◆ Task objective
Among these records, which lines include "body"? Copy them out.

◆ Data provided
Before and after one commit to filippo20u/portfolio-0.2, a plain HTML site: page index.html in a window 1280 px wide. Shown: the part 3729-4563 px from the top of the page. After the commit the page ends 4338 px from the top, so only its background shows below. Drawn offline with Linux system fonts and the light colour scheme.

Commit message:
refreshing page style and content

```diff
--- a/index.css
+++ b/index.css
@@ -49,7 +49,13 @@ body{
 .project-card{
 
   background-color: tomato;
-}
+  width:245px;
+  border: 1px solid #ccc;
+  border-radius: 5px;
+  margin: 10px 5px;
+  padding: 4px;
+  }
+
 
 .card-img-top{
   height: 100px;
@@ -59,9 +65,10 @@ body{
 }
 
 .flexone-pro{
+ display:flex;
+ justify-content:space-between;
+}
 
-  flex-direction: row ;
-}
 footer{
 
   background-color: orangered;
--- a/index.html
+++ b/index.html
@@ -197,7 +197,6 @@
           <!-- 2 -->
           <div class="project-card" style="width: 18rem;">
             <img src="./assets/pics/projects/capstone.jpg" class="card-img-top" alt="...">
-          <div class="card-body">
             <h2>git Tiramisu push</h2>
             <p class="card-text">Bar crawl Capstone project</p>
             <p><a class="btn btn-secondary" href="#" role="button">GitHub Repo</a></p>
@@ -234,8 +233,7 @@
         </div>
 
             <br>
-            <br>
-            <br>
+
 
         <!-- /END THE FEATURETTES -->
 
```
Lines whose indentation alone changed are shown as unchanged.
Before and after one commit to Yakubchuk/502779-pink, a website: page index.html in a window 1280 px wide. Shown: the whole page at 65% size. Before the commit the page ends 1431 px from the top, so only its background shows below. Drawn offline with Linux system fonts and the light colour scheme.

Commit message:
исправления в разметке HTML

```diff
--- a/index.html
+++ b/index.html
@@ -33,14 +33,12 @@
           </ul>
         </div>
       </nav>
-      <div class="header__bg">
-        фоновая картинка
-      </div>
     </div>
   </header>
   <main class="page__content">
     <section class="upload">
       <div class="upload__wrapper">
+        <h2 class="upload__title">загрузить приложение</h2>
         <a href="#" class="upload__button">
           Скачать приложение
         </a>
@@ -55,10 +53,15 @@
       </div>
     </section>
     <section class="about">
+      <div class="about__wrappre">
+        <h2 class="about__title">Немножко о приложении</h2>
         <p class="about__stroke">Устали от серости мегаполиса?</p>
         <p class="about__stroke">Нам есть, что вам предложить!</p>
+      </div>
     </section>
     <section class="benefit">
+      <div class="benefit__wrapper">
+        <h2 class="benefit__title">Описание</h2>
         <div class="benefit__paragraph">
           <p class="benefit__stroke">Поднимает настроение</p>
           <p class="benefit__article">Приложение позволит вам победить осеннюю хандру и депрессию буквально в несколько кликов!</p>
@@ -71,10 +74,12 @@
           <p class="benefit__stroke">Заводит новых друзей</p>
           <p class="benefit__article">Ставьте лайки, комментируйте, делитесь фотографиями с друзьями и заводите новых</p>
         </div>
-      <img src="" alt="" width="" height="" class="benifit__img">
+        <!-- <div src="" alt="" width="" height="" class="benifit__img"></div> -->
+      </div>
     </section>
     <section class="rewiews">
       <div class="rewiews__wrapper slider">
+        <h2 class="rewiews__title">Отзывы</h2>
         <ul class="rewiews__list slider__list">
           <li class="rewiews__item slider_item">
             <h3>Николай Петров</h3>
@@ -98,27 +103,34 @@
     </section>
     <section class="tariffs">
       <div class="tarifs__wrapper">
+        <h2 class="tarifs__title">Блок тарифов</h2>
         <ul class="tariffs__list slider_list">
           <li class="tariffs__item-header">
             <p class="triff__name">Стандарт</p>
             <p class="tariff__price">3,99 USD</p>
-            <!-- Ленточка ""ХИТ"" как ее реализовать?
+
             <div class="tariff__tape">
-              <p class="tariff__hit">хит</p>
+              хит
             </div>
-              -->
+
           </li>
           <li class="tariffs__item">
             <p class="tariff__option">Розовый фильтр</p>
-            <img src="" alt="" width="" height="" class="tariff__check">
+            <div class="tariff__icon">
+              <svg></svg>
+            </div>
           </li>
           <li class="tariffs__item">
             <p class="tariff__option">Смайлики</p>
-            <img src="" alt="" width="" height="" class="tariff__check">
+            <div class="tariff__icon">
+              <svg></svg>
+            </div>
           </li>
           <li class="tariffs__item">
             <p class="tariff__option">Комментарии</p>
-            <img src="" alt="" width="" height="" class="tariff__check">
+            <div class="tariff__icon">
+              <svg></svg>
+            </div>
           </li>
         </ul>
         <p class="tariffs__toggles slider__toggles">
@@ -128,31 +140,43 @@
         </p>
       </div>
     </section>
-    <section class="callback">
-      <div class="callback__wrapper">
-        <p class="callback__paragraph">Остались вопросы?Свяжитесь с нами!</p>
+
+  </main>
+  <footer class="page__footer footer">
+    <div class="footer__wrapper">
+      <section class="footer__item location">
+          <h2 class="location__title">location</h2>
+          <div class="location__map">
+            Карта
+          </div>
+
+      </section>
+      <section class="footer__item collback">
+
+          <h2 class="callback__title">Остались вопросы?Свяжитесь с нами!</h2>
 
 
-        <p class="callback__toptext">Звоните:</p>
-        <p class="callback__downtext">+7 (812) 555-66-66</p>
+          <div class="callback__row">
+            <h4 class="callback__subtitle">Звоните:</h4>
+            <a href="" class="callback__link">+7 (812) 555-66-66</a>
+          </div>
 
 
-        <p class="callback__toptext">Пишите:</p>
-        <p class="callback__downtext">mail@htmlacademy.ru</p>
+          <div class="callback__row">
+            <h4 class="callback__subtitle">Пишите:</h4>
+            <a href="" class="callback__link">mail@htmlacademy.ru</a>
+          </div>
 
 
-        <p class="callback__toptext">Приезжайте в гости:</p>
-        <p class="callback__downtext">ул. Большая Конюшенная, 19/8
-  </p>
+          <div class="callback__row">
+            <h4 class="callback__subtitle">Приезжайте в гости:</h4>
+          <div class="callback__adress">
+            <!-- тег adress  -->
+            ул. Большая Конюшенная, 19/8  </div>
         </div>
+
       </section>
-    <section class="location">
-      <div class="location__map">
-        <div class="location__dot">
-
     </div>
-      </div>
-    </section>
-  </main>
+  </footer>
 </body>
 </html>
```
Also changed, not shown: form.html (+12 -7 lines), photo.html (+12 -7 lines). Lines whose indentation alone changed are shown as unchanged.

◆ Response to the task
@@ -49,7 +49,13 @@ body{
@@ -59,9 +65,10 @@ body{
-          <div class="card-body">
 </body>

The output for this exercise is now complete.